What better place to set a love triangle driven by obsession and lust than in the high-pressure world of high fashion? Red Line Productions’ The Bitter Tears of Petra Von Kant oozes melodrama and sexual tension in this play-turned-movie-turned-play-again about a neurotic fashion designer, her adoring assistant, and a vain, young model.
German writer and filmmaker Rainer Werner Fassbinder was partly inspired by American melodramas of the 1950s and partly by his own love life when he cooked up this play – layering on the turbulence and titillation. After a chance introduction brimming with sexual tension, successful fashion designer Petra (Sara Wiseman) falls quickly and madly in love with aspiring model Karin (Taylor Ferguson), but the connection quickly turns sour.
We fast forward to six months later, and the once-hesitant Karin is icy, stretched out on a sofa as Petra begs for her attention. They spiral fast into a mess of manipulation and desperation.
Director Shane Bosher has tapped into the script’s inherent flash and polish and designed an intimate – but still impactful – spectacle. Georgia Hopkins’ chic set and Alex Berlage’s fashion-show lighting bring the play into the pages of a 2016 fashion magazine.
The show thrives on high-stakes melodrama and though it breaks fleetingly to land on more tender moments of blossoming chemistry between Petra and Karin, the shape of the show is still clear: we’re there to watch the tightly wound, in-control Petra unravel before our eyes.
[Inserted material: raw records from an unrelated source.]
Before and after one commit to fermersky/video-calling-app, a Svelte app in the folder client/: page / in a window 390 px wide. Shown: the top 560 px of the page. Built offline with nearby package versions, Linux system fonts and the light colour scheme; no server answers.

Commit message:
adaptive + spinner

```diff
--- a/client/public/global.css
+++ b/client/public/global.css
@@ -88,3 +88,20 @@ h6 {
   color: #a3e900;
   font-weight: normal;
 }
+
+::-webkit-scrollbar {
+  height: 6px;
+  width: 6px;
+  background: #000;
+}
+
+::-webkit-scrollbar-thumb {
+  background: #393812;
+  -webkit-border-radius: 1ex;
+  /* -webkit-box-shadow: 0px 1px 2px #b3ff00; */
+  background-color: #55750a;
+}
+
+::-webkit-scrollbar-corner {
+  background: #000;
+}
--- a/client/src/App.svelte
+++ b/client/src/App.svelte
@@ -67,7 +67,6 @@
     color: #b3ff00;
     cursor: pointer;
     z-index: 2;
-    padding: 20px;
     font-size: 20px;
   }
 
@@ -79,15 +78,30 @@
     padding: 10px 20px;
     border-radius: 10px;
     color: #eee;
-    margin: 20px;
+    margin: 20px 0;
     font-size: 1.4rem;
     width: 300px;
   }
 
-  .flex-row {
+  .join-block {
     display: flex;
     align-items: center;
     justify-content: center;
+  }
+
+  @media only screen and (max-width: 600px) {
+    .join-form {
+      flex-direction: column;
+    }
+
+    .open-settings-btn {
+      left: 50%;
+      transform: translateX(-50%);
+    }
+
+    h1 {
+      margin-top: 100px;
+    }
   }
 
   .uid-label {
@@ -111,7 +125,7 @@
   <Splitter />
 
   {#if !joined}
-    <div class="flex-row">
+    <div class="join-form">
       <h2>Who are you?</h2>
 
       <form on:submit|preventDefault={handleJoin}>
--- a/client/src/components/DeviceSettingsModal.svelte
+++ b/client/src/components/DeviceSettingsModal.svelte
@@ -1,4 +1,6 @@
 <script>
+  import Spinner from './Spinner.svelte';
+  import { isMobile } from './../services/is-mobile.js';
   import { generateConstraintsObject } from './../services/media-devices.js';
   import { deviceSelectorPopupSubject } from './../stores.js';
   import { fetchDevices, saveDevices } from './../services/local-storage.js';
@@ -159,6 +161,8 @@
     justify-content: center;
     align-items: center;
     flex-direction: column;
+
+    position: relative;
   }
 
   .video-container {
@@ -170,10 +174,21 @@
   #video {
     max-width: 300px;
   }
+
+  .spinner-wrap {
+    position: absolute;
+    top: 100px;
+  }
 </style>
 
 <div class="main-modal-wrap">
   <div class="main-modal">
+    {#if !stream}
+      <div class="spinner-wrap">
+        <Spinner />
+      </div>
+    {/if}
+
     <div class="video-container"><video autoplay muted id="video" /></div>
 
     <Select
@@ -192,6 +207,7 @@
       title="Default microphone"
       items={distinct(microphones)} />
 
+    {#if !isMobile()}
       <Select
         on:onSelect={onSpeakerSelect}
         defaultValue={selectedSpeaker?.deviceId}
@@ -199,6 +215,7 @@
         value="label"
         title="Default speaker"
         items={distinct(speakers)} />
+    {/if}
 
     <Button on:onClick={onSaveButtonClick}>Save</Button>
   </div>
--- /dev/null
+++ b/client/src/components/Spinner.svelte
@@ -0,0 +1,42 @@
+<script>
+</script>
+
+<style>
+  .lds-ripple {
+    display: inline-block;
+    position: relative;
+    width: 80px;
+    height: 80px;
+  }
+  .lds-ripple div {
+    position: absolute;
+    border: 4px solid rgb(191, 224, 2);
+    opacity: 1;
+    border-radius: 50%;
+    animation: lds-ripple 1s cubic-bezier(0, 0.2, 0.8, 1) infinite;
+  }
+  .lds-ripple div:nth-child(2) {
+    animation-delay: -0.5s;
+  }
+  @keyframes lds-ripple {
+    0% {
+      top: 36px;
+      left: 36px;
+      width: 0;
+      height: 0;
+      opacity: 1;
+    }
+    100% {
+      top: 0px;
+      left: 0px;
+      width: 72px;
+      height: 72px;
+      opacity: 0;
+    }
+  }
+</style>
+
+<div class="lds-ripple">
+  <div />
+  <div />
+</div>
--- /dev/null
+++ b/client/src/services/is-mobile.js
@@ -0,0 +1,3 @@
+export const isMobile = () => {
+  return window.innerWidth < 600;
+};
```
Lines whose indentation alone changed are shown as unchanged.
Her emotional release is so heart-breaking you want to distance yourself from its shattering reverberations, but Bosher doesn’t give us anywhere else to go. We’re stuck in it with her.
Wiseman’s Petra is alluring as she is confronting in her obsessive attempts to control her career, and those around her, most notably Karin – though she also dominates her assistant Marlene (an ever hanting Matilda Ridgway, who suffers in a silence that’s equally as devastating as Petra’s violent sobbing). Wiseman’s captivating journey from a collected and unassailable presence who commands the attention of the room to a broken and desperate lover is compelling from the outset – and well-matched by Ferguson’s mercurial Karin. But the core of the play rests in Wiseman’s hands, and it becomes all the more heart wrenching to witness as Petra sinks to her lowest ebb.
This isn’t a subtle play but that doesn’t matter. If you’re looking for a catharsis, you can’t get one better on stage right now than watching Petra fall into the cruel grasp of love.